What to work on: When you reach the line containing "the shorter version." in the entries below, start writing out each line exactly, and stop after the line containing "Also changed, not shown: parts of 3".

Task input:
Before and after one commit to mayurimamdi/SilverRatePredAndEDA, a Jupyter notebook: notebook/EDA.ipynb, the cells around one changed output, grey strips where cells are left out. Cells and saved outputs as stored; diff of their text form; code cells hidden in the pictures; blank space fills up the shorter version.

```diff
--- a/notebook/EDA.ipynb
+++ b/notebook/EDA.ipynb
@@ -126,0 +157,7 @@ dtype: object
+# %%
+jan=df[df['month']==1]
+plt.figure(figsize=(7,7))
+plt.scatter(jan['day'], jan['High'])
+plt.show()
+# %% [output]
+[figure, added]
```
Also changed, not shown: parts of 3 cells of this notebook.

...

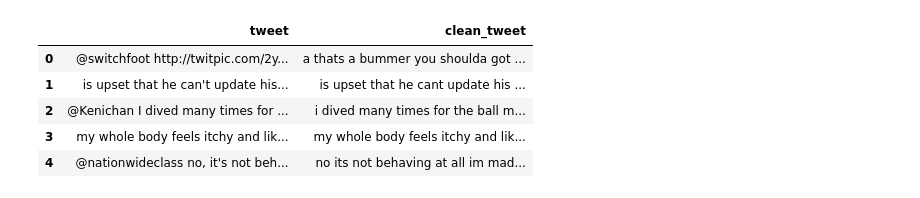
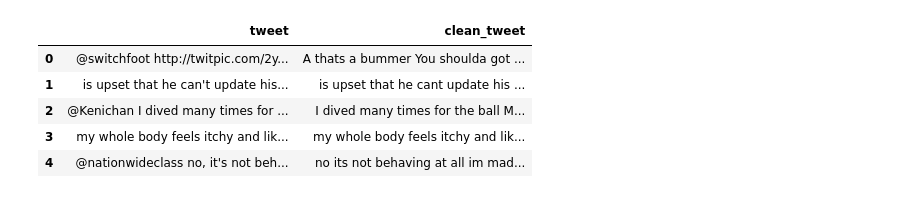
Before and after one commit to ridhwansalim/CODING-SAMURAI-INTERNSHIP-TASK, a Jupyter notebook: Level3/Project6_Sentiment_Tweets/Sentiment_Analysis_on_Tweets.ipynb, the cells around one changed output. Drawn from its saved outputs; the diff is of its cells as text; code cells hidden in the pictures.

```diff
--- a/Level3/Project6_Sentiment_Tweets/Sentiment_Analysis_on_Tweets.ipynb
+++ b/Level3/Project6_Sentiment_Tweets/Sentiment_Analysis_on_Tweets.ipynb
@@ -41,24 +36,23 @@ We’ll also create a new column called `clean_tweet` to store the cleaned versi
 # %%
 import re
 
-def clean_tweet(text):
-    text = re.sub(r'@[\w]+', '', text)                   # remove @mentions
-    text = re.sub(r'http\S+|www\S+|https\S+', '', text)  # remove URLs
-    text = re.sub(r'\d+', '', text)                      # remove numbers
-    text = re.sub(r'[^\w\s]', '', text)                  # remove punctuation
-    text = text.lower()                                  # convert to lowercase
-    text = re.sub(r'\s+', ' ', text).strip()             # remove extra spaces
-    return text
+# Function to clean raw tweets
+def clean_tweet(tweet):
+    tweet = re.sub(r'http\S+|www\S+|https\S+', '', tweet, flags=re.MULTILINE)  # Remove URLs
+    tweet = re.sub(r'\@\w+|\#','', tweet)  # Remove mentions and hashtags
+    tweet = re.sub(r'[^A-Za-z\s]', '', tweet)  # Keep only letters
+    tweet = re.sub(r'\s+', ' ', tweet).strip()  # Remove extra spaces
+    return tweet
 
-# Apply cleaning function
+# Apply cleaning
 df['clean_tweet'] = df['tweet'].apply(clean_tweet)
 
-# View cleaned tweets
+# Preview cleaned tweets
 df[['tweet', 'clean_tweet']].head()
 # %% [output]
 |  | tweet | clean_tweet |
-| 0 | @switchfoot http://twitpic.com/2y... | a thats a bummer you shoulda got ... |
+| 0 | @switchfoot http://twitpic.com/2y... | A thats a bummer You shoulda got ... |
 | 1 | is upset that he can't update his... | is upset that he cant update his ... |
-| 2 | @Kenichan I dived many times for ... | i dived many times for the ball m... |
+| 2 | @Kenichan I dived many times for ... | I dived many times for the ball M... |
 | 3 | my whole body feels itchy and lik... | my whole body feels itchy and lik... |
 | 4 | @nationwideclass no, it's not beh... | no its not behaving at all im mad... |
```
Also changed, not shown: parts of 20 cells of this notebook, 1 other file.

...

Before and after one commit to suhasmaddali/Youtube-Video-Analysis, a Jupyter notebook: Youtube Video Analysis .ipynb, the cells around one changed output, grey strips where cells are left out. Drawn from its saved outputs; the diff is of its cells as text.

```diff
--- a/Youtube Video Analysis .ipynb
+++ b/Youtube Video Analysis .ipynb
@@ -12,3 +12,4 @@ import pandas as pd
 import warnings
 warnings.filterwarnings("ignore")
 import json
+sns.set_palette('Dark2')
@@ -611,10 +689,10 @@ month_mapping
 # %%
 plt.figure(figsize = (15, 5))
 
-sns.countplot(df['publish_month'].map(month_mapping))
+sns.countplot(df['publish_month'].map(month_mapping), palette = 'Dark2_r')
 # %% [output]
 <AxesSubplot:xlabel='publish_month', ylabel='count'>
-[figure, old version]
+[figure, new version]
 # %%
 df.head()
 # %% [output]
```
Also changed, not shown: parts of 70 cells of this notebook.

Answer box:
Before and after one commit to mayurimamdi/SilverRatePredAndEDA, a Jupyter notebook: notebook/EDA.ipynb, the cells around one changed output, grey strips where cells are left out. Cells and saved outputs as stored; diff of their text form; code cells hidden in the pictures; blank space fills up the shorter version.

```diff
--- a/notebook/EDA.ipynb
+++ b/notebook/EDA.ipynb
@@ -126,0 +157,7 @@ dtype: object
+# %%
+jan=df[df['month']==1]
+plt.figure(figsize=(7,7))
+plt.scatter(jan['day'], jan['High'])
+plt.show()
+# %% [output]
+[figure, added]
```
Also changed, not shown: parts of 3 cells of this notebook.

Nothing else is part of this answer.